    Synergy of synthesis, computation and NMR reveals correct baulamycin structures


    Wu, J, Lorenzo, P, Zhong, S, Ali, M, Butts, CP, Myers, EL & Aggarwal, VK, 2017, ‘Synergy of synthesis, computation and NMR reveals correct baulamycin structures’. Nature, vol 547., pp. 436-440


    Small-molecule, biologically active natural products continue to be our most rewarding source of, and inspiration for, new medicines. Sometimes we happen upon such molecules in minute quantities in unique, difficult-to-reach, and often fleeting environments, perhaps never to be discovered again.

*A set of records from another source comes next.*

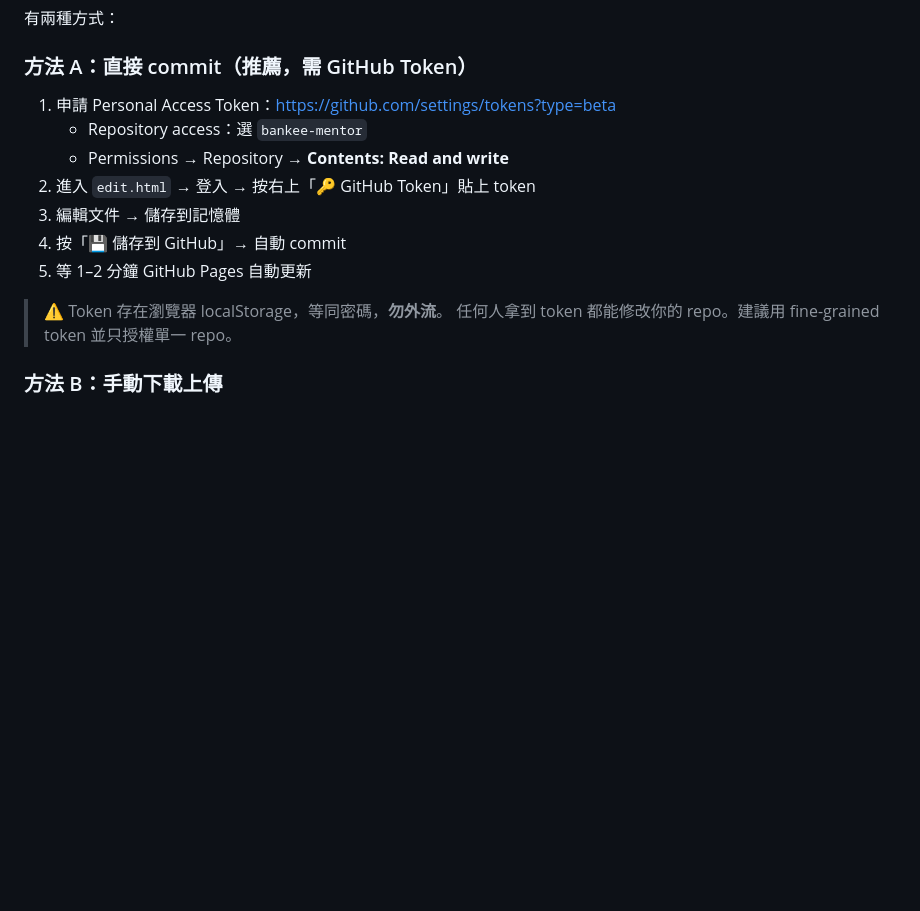
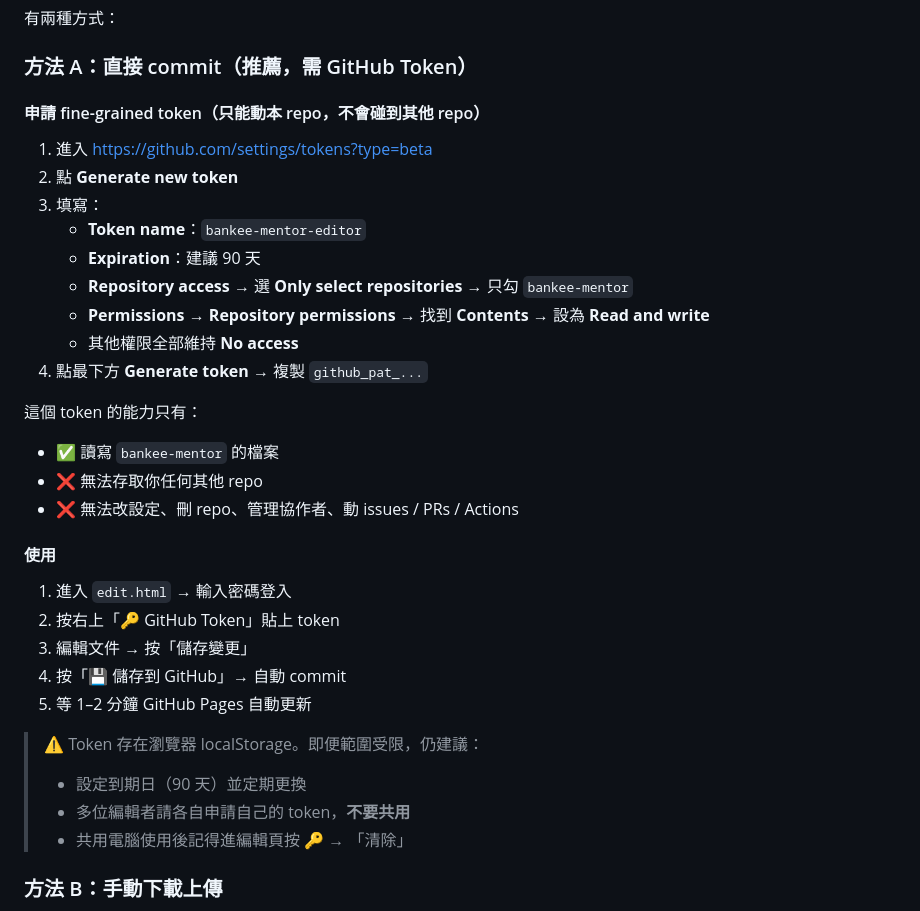
Before and after one commit to david8015838-create/bankee-mentor, a Markdown page: docs/README.md, the part around the change. Rendered like a GitHub page; blank space fills up the shorter version.

Commit message:
docs: detailed fine-grained token setup guide

```diff
--- a/docs/README.md
+++ b/docs/README.md
@@ -62,16 +62,35 @@ API Key 存在使用者瀏覽器的 localStorage，**不會傳到任何伺服器
 
 ### 方法 A：直接 commit（推薦，需 GitHub Token）
 
-1. 申請 Personal Access Token：https://github.com/settings/tokens?type=beta
-   - Repository access：選 `bankee-mentor`
-   - Permissions → Repository → **Contents: Read and write**
-2. 進入 `edit.html` → 登入 → 按右上「🔑 GitHub Token」貼上 token
-3. 編輯文件 → 儲存到記憶體
+#### 申請 fine-grained token（只能動本 repo，不會碰到其他 repo）
+
+1. 進入 https://github.com/settings/tokens?type=beta
+2. 點 **Generate new token**
+3. 填寫：
+   - **Token name**：`bankee-mentor-editor`
+   - **Expiration**：建議 90 天
+   - **Repository access** → 選 **Only select repositories** → 只勾 `bankee-mentor`
+   - **Permissions** → **Repository permissions** → 找到 **Contents** → 設為 **Read and write**
+   - 其他權限全部維持 **No access**
+4. 點最下方 **Generate token** → 複製 `github_pat_...`
+
+這個 token 的能力只有：
+- ✅ 讀寫 `bankee-mentor` 的檔案
+- ❌ 無法存取你任何其他 repo
+- ❌ 無法改設定、刪 repo、管理協作者、動 issues / PRs / Actions
+
+#### 使用
+
+1. 進入 `edit.html` → 輸入密碼登入
+2. 按右上「🔑 GitHub Token」貼上 token
+3. 編輯文件 → 按「儲存變更」
 4. 按「💾 儲存到 GitHub」→ 自動 commit
 5. 等 1–2 分鐘 GitHub Pages 自動更新
 
-> ⚠️ Token 存在瀏覽器 localStorage，等同密碼，**勿外流**。
-> 任何人拿到 token 都能修改你的 repo。建議用 fine-grained token 並只授權單一 repo。
+> ⚠️ Token 存在瀏覽器 localStorage。即便範圍受限，仍建議：
+> - 設定到期日（90 天）並定期更換
+> - 多位編輯者請各自申請自己的 token，**不要共用**
+> - 共用電腦使用後記得進編輯頁按 🔑 → 「清除」
 
 ### 方法 B：手動下載上傳
 
```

In these cases, determining the structure of a molecule - including assigning its relative and absolute configurations - is paramount, enabling one to understand its biological activity. Molecules that comprise stereochemically complex acyclic and conformationally flexible carbon chains make such a task extremely challenging. The baulamycins (A and B) serve as a contemporary example. Isolated in small quantities and shown to have promising antimicrobial activity, the structure of the conformationally flexible molecules was determined largely through J-based configurational analysis, but has been found to be incorrect. Our subsequent campaign to identify the true structures of the baulamycins has revealed a powerful method for the rapid structural elucidation of such molecules. Specifically, the prediction of nuclear magnetic resonance (NMR) parameters through density functional theory - combined with an efficient sequence of boron-based synthetic transformations, which allowed an encoded (labelled) mixture of natural-product diastereomers to be prepared - enabled us rapidly to pinpoint and synthesize the correct structures.

    Full details in the University publications repository